Meddlesome Moth Executive Chef David McMillan Sells Us on Sweetbreads.
Welcome to Wild Things, where we dive into the kitchens of some of Dallas' most daring chefs to find out what wild, interesting ingredients these food artists are playing with. Whether it's a taboo ingredient or just a food item you wouldn't think you'd find at a certain establishment, it's about time someone highlighted the unconventional or unexpected. Here, we invite you to open your mind — and your mouth — to the wild things in Dallas dining.
This week, we highlight an animal gland with a misleading culinary name — one traditionally used in French cuisine. Executive chef David McMillan of the Design District's resident gastropub, The Meddlesome Moth, tells us about the wildest thing — and one of the best-selling items — in his kitchen.
What is the wildest ingredient in your kitchen?
It's very hard to define which is the wildest, but we do fried sweetbreads. Sweetbreads are two different glands that appear in either veal or lamb, [in] younger animals. They have to do with growth. We use veal sweetbreads, and it's the pituitary and the thymus gland. The thymus gland pretty much disappears as the adult comes to full size. They're both very white and creamy. Once they're poached, they look almost brain-like, in a way. Instead of the lines that you'll see etched, like at the top of a brain, these are actually little clusters that are put together. They're pink until you poach them and then they're very pale, creamy and white.
What does it taste like?
[It] really doesn't have a pronounced flavor. It's not very strong. It's not runny. It's a set protein, but it's very luxurious. [It] just has this very luxurious texture. It's not meaty. It's crossed between firm scrambled eggs and braised meat. It's very soothing. It's almost neutral. I always consider it kind of a show pony for sauces or the things you do with it.
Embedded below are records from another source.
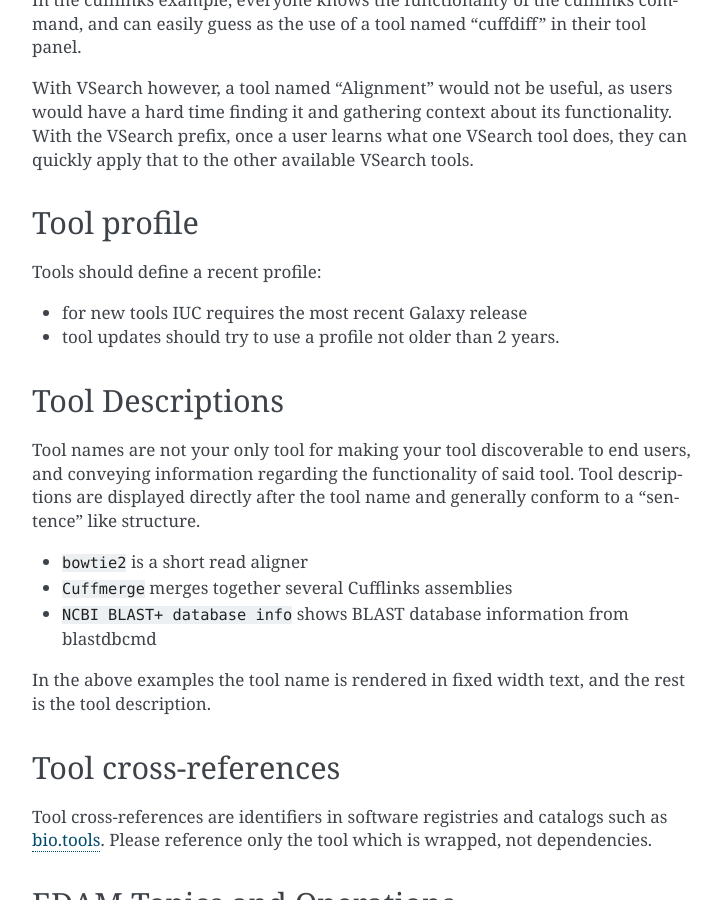
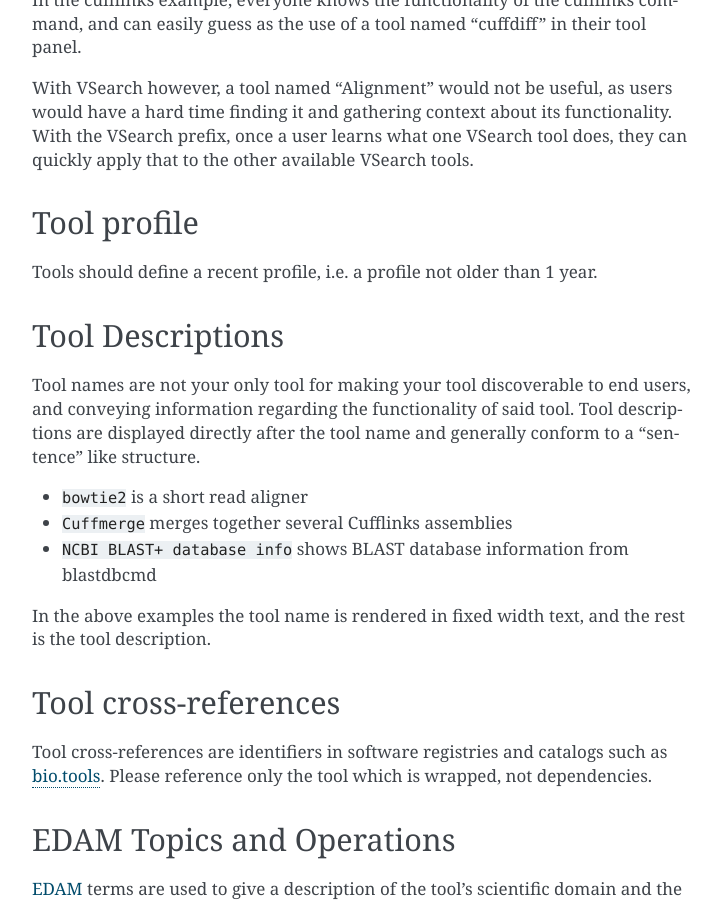
Before and after one commit to galaxy-iuc/standards, a Sphinx documentation site: the page built from docs/best_practices/tool_xml.rst, in a window 1280 px wide and 900 px high, scrolled down 1722 px. Shown: the whole window, without its empty margins (388-1109 px from the left). Built offline with Sphinx 7.4.7, drawn with Linux system fonts in a browser that asks for light colours.

Commit message:
reworded: should and 1year

```diff
--- a/docs/best_practices/tool_xml.rst
+++ b/docs/best_practices/tool_xml.rst
@@ -91,10 +91,7 @@ quickly apply that to the other available VSearch tools.
 Tool profile
 ------------
 
-Tools should define a recent profile:
-
-- for new tools IUC requires the most recent Galaxy release
-- tool updates should try to use a profile not older than 2 years.
+Tools should define a recent profile, i.e. a profile not older than 1 year.
 
 Tool Descriptions
 -----------------
```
Why did you decide to feature this wild ingredient?
We're a gastropub, so that gives us free license to really do anything we want to do and try to tie to the beers that we have or the philosophy of this place. Within the vein of what we are, it's a perfect item. It's interesting, it's not everywhere else, it definitely has our spin on it. It has a little bit of our own version brewing in it by making our own [fire cider] vinegar. We actually make our own vinegars, too. We like to have those spins on things that have some history to it, some newness to it, something that fits with the drinks you're having. While it may not be mainstream, it tastes great if you've ever had it. It's not weird just to put weirdness out there,. It's, like, weird you should try it. And you'll probably have it again.
What makes having this item in your kitchen special?
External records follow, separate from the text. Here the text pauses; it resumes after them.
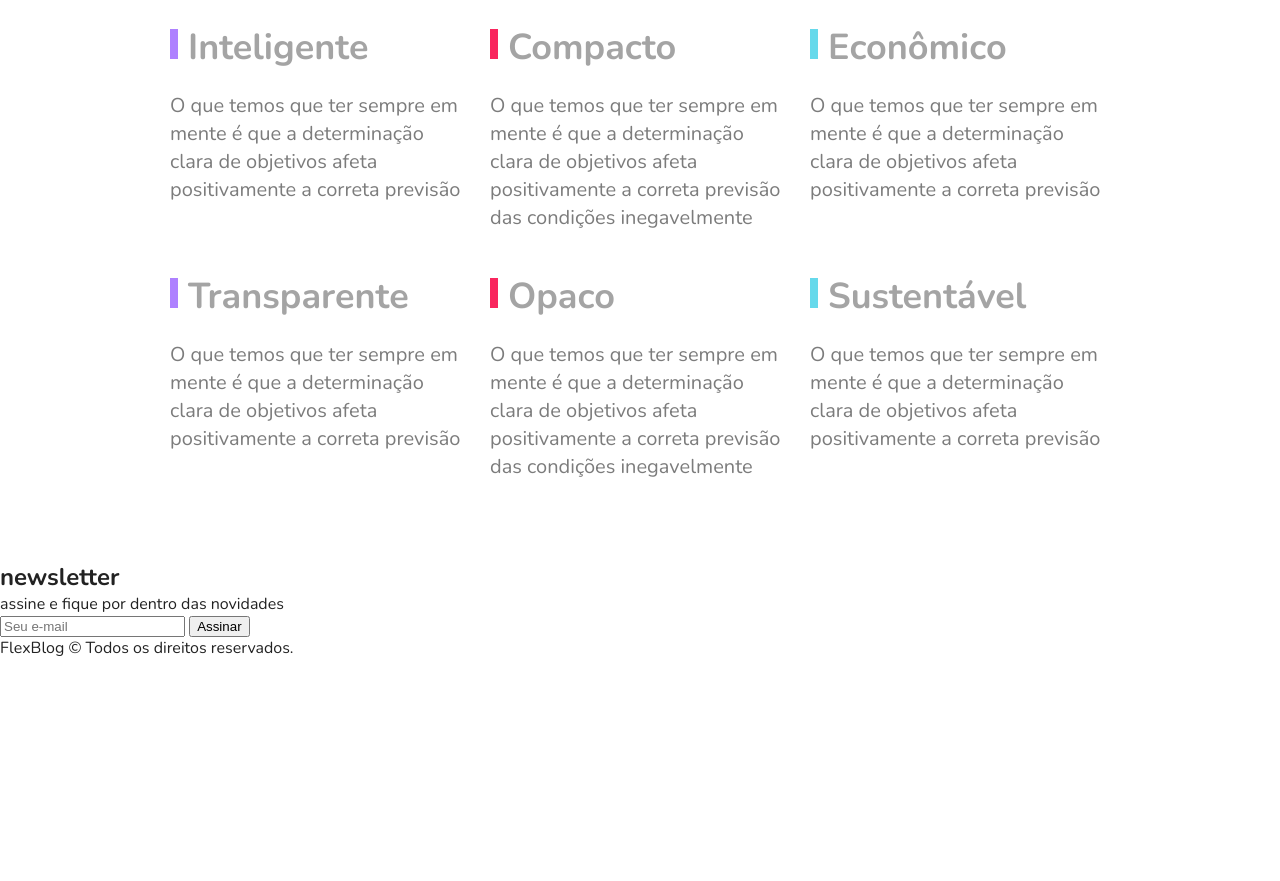
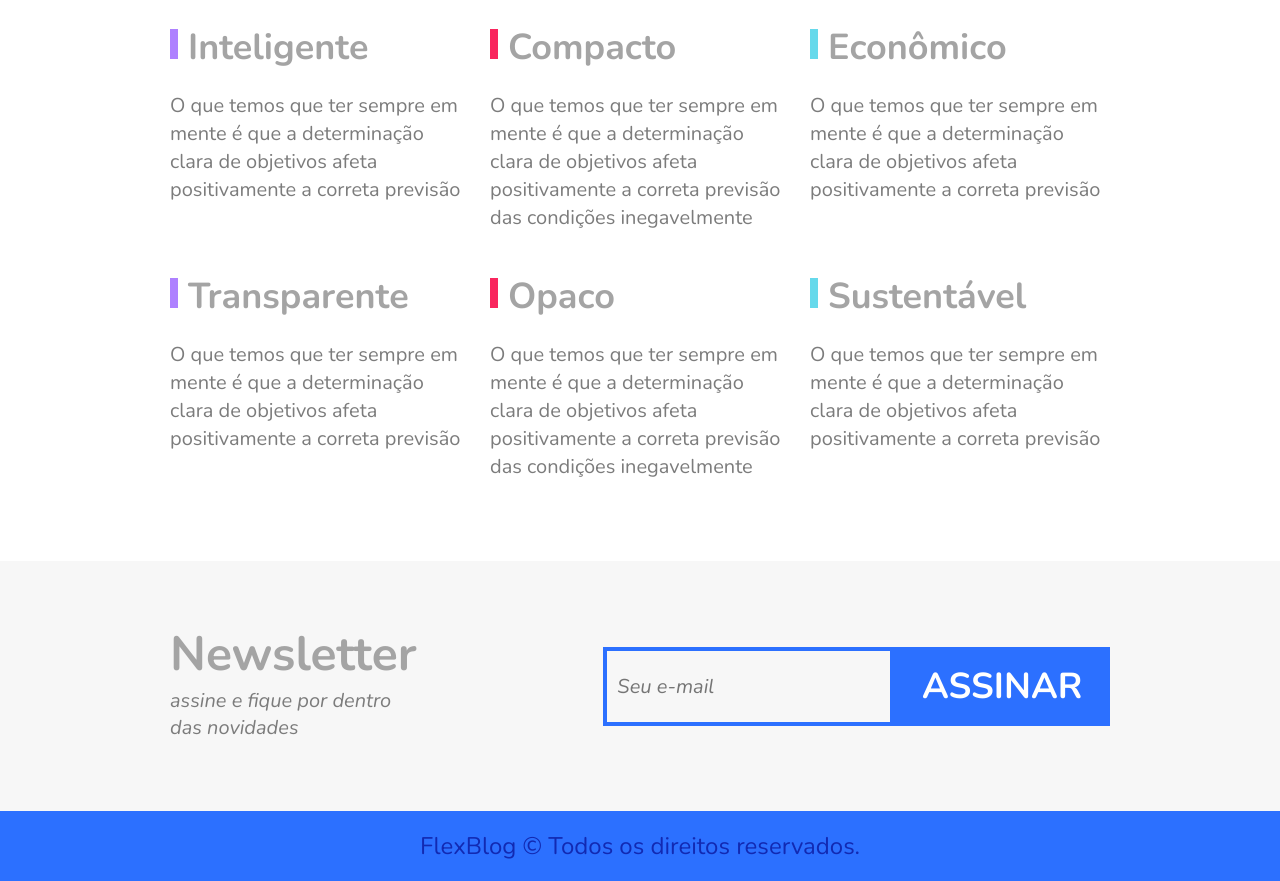
Before and after one commit to ViniSantosJ/Flexblog, a plain HTML site: page Flexblog/index.html in a window 1280 px wide. Shown: the part 2645-3526 px from the top of the page. Before the commit the page ends 3304 px from the top, so only its background shows below. Drawn offline with nearby package versions, Linux system fonts and the light colour scheme.

Commit message:
Footer
Implementando o estilo do footer e finalizando o site Flexblog.

```diff
--- a/Flexblog/index.html
+++ b/Flexblog/index.html
@@ -150,7 +150,7 @@
 
   <section class="newsletter">
     <div class="newsletter-info">
-      <h1>newsletter</h1>
+      <h1>Newsletter</h1>
       <p>assine e fique por dentro das novidades</p>
     </div>
     <form class="newsletter-form">
--- a/Flexblog/scss/style.scss
+++ b/Flexblog/scss/style.scss
@@ -267,3 +267,89 @@
     color: $light-gray;
   }
 }
+
+/* Newsletter */
+
+.newsletter {
+  background: $color-back;
+  padding: 60px calc((100% - 960px) / 2);
+  display: flex;
+  flex-wrap: wrap;
+}
+
+.newsletter-info {
+  flex: 1 1 260px;
+  margin: 0 10px;
+  h1 {
+    font-size: 3em;
+    color: $color-font;
+  }
+  p {
+    font-size: 1.25em;
+    font-style: italic;
+    max-width: 230px;
+    color: $light-gray;
+    margin-bottom: 10px;
+  }
+}
+
+.newsletter-form {
+  flex: 2 1 200px;
+  margin: 0 10px;
+  align-self: center;
+  display: flex;
+  flex-wrap: wrap;
+  input {
+    flex: 3 1 200px;
+    font-size: 1.25em;
+    color: $light-gray;
+    font-style: italic;
+    font-family: $fonte-1;
+    border: 4px solid $azul-secundario;
+    background: transparent;
+    padding: 15px 10px;
+    margin: 0px;
+    border-radius: 0px;
+  }
+  button {
+    flex: 1 1 200px;
+    font-family: $fonte-1;
+    font-size: 2.25em;
+    font-weight: bold;
+    text-transform: uppercase;
+    background: $azul-secundario;
+    color: $white;
+    margin: 0;
+    cursor: pointer;
+    border: 0px;
+    padding: 15px 10px;
+  }
+  button:hover {
+    font-size: 2.15em;
+    padding: 10px 5px;
+  }
+}
+
+@media (max-width: 600px) {
+  .newsletter-form button {
+    font-size: 1.5em;
+  }
+  .newsletter-form button:hover {
+    font-size: 1.4em;
+  }
+}
+
+/* Footer */
+
+.footer {
+  display: flex;
+  background: $azul-secundario;
+  height: 70px;
+  align-items: center;
+  p {
+    flex: 1;
+    text-align: center;
+    font-size: 1.5em;
+    color: $azul-principal;
+  }
+}
```
Also changed, not shown: Flexblog/css/style.css, Flexblog/css/style.min.css.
It's very non-traditional. If you haven't had sweetbreads and it's on your bucket list.. well, it should be on your bucket list because it is very, very good. You should have them at least once in your life. If you've had them, you've probably had them very French-style, which is how it's usually done. Traditional style is soft sweetbreads and mushrooms. Or you have a blanquette de veau, where you have white wine and cream reduced with sweetbreads and mushrooms and you put it with puff pastry — very rich and very over the top.
What we do is we fry it to give it that crisp texture on the outside, so it's very crispy to make it comforting, and then you have that nice, creamy sweetness on the inside. So, because of the crispness and neutrality of the meat, we've gone with a rather aggressive treatment on sauces, which you don't normally see. We do it with a Tennessee sorghum fire cider [sauce] and a black pepper aioli. So, you go between crispy, rich sweetbread to a fat, garlicky, rich aioli, and then you have that fire cider vinegar with the sorghum that cuts right through. You can make the perfect bite — y'know, get all three on one fork. Or you can go back and forth and balance it out yourself. It's fun to eat.
Raw, unsliced sweetbreads.
Sweetbreads which have been sliced and poached overnight.
The sliced sweetbreads undergo a three-step batter process. McMillan seasons the slices with salt and pepper, hits them with rice flour, dips them in buttermilk and coats them with a final layer of rice flour.
McMillan works the batter assembly line and prepares a quick black pepper aioli, which comes with the fried sweetbreads dish.
Fried, sliced sweetbreads rests in a frying basket.
An array of house-made vinegars, including the fire-glazed cider vinegar (third from left) and fresh produce is displayed in the open kitchen. Horseradish, ginger, orange, chilies and garlic sit in cider vinegar for 90 days. Sorghum syrup is then added to the infused vinegar to add thickness and sweetness. Says McMillan: “We take that acidity and the chili and the garlic, which is still thin like vinegar, then we add the sorghum to it and it gives it a greater viscosity. So it's more like vinaigrette with no oil in it.”
McMillan garnishes the fried sweetbreads with chopped chives.
Fried sweetbreads with garlic aioli, Tennessee sorghum fire-glazed cider and chopped chives.
A close-up of the aromatic fried sweetbreads.
McMillan poses with his fried sweetbreads dish, $12.
McMillan with line cook Alejandro Lagunas and their dish.